April 3, 2020
Dear Families, Staff and Students,
The truism about predictions regarding the future is that they are (statistically speaking) usually wrong. And the further in the future, the more likely they are to be incorrect. The short-term prediction for New Jersey, however, seems unavoidable: The number of people affected by COVID-19 is going to get worse before it gets better.
As we anticipate our spring break next week—which for some families isn’t a break at all, but another week of juggling work, child care, handwashing, grocery shopping, CNN watching, and computer refereeing—it is likely with a mixture of trepidation and hope. I would like to focus on the hope. Hope and heroism.
In this last week, we have seen some astonishing acts of generosity. They include the distribution of books and toys organized by Johnson Park and Jazams, the donation of medical-grade N95 masks by the Littlebrook community, the resurgence of (virtual) parent-teacher talking circles at Riverside, CP teachers planning a car parade to wave hello to their students, the development of a binder of Spring Break activities by a JW counselor, and a Princeton High School science teacher who was actually holding office hours with his students on the way to the hospital for a non-COVID-19 medical emergency. (We wish him a speedy recovery!)

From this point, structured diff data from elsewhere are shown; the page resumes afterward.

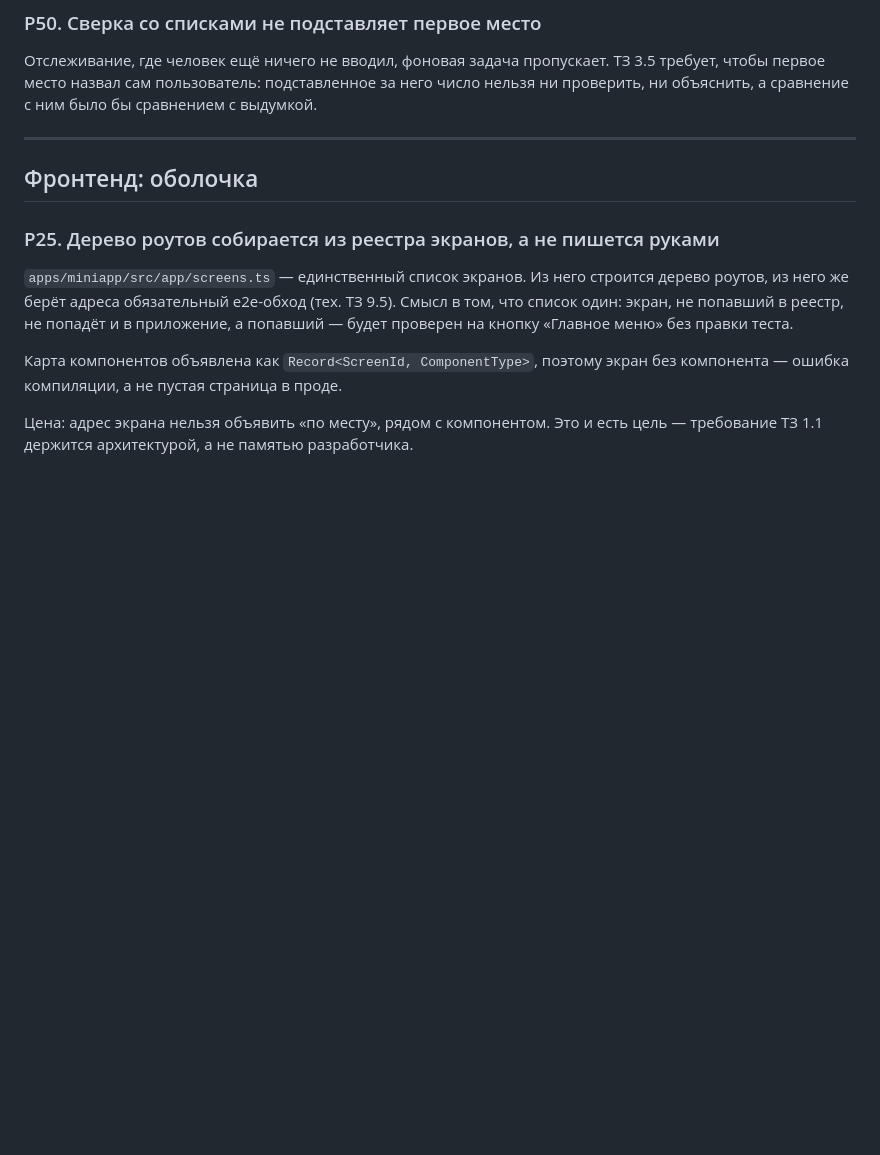
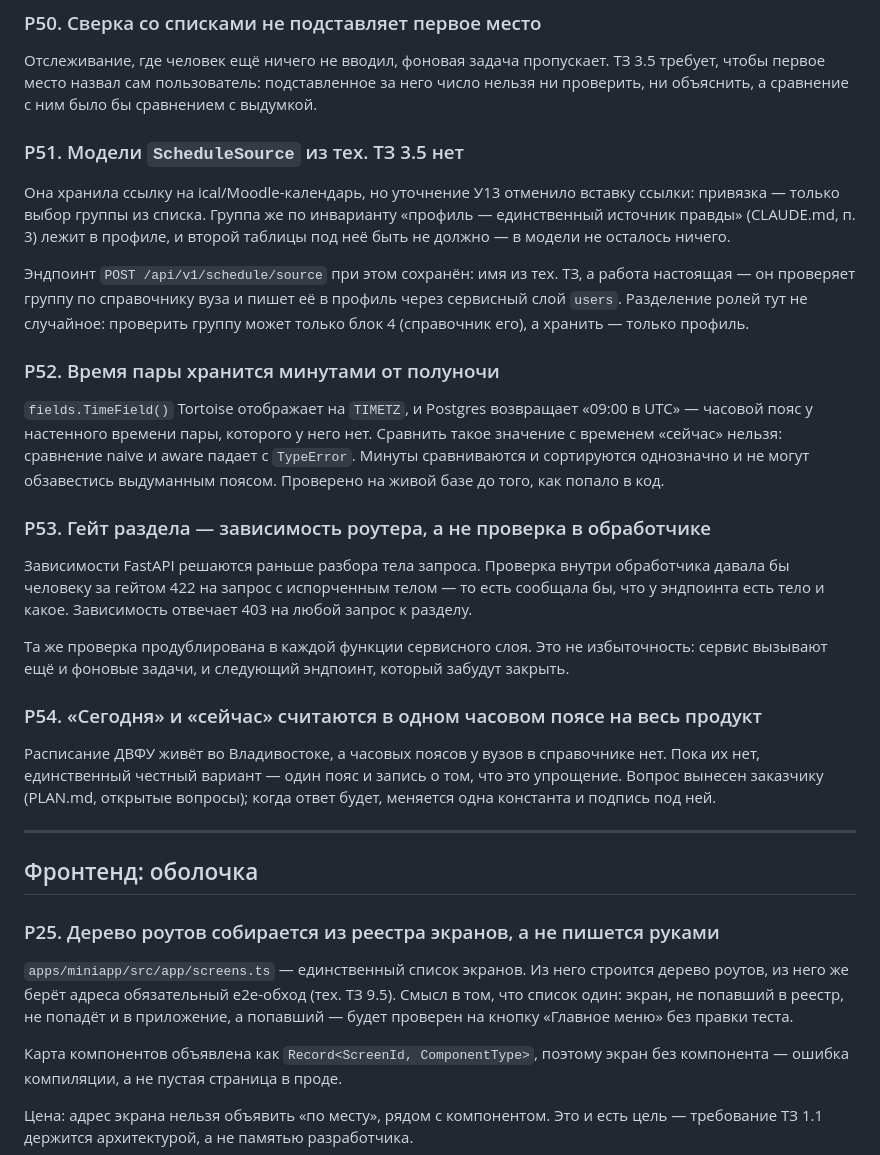
Before and after one commit to Danil-prog-coder/MAX_mini_app, a Markdown page: DECISIONS.md, the part around the change. GitHub-like rendering; blank space fills up the shorter version.

Commit message:
Блок 4 в журнале решений и плане
Р51–Р54: почему нет модели `ScheduleSource`, почему время пары хранится
минутами, почему гейт сделан зависимостью роутера и что не так с одним
часовым поясом на весь продукт.

Часовой пояс расписания добавлен в открытые вопросы заказчику.

Co-Authored-By: Claude Opus 5 <noreply@anthropic.com>
Claude-Session: https://claude.ai/code/session_01R86UGgvGHMBUusTqb7Zkkg

```diff
--- a/DECISIONS.md
+++ b/DECISIONS.md
@@ -252,6 +252,45 @@ Tortoise поднимает `#:` в `COMMENT ON COLUMN` и обрезает по
 него число нельзя ни проверить, ни объяснить, а сравнение с ним было бы
 сравнением с выдумкой.
 
+### Р51. Модели `ScheduleSource` из тех. ТЗ 3.5 нет
+
+Она хранила ссылку на ical/Moodle-календарь, но уточнение У13 отменило вставку
+ссылки: привязка — только выбор группы из списка. Группа же по инварианту
+«профиль — единственный источник правды» (CLAUDE.md, п. 3) лежит в профиле, и
+второй таблицы под неё быть не должно — в модели не осталось ничего.
+
+Эндпоинт `POST /api/v1/schedule/source` при этом сохранён: имя из тех. ТЗ, а
+работа настоящая — он проверяет группу по справочнику вуза и пишет её в профиль
+через сервисный слой `users`. Разделение ролей тут не случайное: проверить
+группу может только блок 4 (справочник его), а хранить — только профиль.
+
+### Р52. Время пары хранится минутами от полуночи
+
+`fields.TimeField()` Tortoise отображает на `TIMETZ`, и Postgres возвращает
+«09:00 в UTC» — часовой пояс у настенного времени пары, которого у него нет.
+Сравнить такое значение с временем «сейчас» нельзя: сравнение naive и aware
+падает с `TypeError`. Минуты сравниваются и сортируются однозначно и не могут
+обзавестись выдуманным поясом. Проверено на живой базе до того, как попало в
+код.
+
+### Р53. Гейт раздела — зависимость роутера, а не проверка в обработчике
+
+Зависимости FastAPI решаются раньше разбора тела запроса. Проверка внутри
+обработчика давала бы человеку за гейтом 422 на запрос с испорченным телом —
+то есть сообщала бы, что у эндпоинта есть тело и какое. Зависимость отвечает
+403 на любой запрос к разделу.
+
+Та же проверка продублирована в каждой функции сервисного слоя. Это не
+избыточность: сервис вызывают ещё и фоновые задачи, и следующий эндпоинт,
+который забудут закрыть.
+
+### Р54. «Сегодня» и «сейчас» считаются в одном часовом поясе на весь продукт
+
+Расписание ДВФУ живёт во Владивостоке, а часовых поясов у вузов в справочнике
+нет. Пока их нет, единственный честный вариант — один пояс и запись о том, что
+это упрощение. Вопрос вынесен заказчику (PLAN.md, открытые вопросы); когда
+ответ будет, меняется одна константа и подпись под ней.
+
 ---
 
 ## Фронтенд: оболочка
```
Also changed, not shown: PLAN.md (+1 -0 lines).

We keep hearing that the best way to feel better in a crisis is to help somebody else, and we have a number of children and families who are doing exactly that. They are donating to food banks, writing notes of gratitude to sanitation workers and mail carriers, even sending videos of themselves singing songs to cheer up those who are quarantined in nursing homes.
And yet as we honor these acts of generosity and kindness, we also know our Princeton Public Schools community is experiencing heightened levels of anxiety and grief. An increasing number of our families have an ailing elderly relative, an immune-compromised child, or a friend or family member in a precarious health situation. So many families are struggling with a parent who is not working, or one who is working in health care, in a grocery store, or in any of the essential jobs that we all rely on, but which come with a greater risk of exposure to this virus. And sadly, some of our families have already faced a serious loss, and have even had to say goodbye to a relative remotely. Our hearts go out to you. Know that we are inspired by your courage and resilience. Courage, kindness, hope and heroism. These are the attributes that will carry us through this crisis, and for me these qualities have been remarkably embodied by the teachers and staff of the Princeton Public Schools.
Schools are not buildings. They are people. They are the trusting, caring relationships forged among staff, students and families. In the past three weeks since our schools have closed, I have actually watched those relationships deepen. I have watched as staff – most of whom are new to remote learning – reached out to one another to share technology support, creative ideas, and expressions of humor. I have watched as they connected with students through morning meetings, virtual lessons, emails and phone calls. And I have watched as they continually and creatively found ways to connect with families and with the larger community in the spirit of “joy and purpose,” which define the mission of our District.
Today, the staff at JP shared with our entire community a visual message of joy based on the words and wisdom of Winnie the Pooh. I have pasted that message below and will add to it my own hope that this break is a time for all of us to relax, recharge and rejoice in the relationships that bring meaning to our lives.
Have a wonderful Spring Break, and please click on the link below for a comprehensive list of real and virtual “staycation” activities for kids of all ages!
Spring Break Information
- Disrict News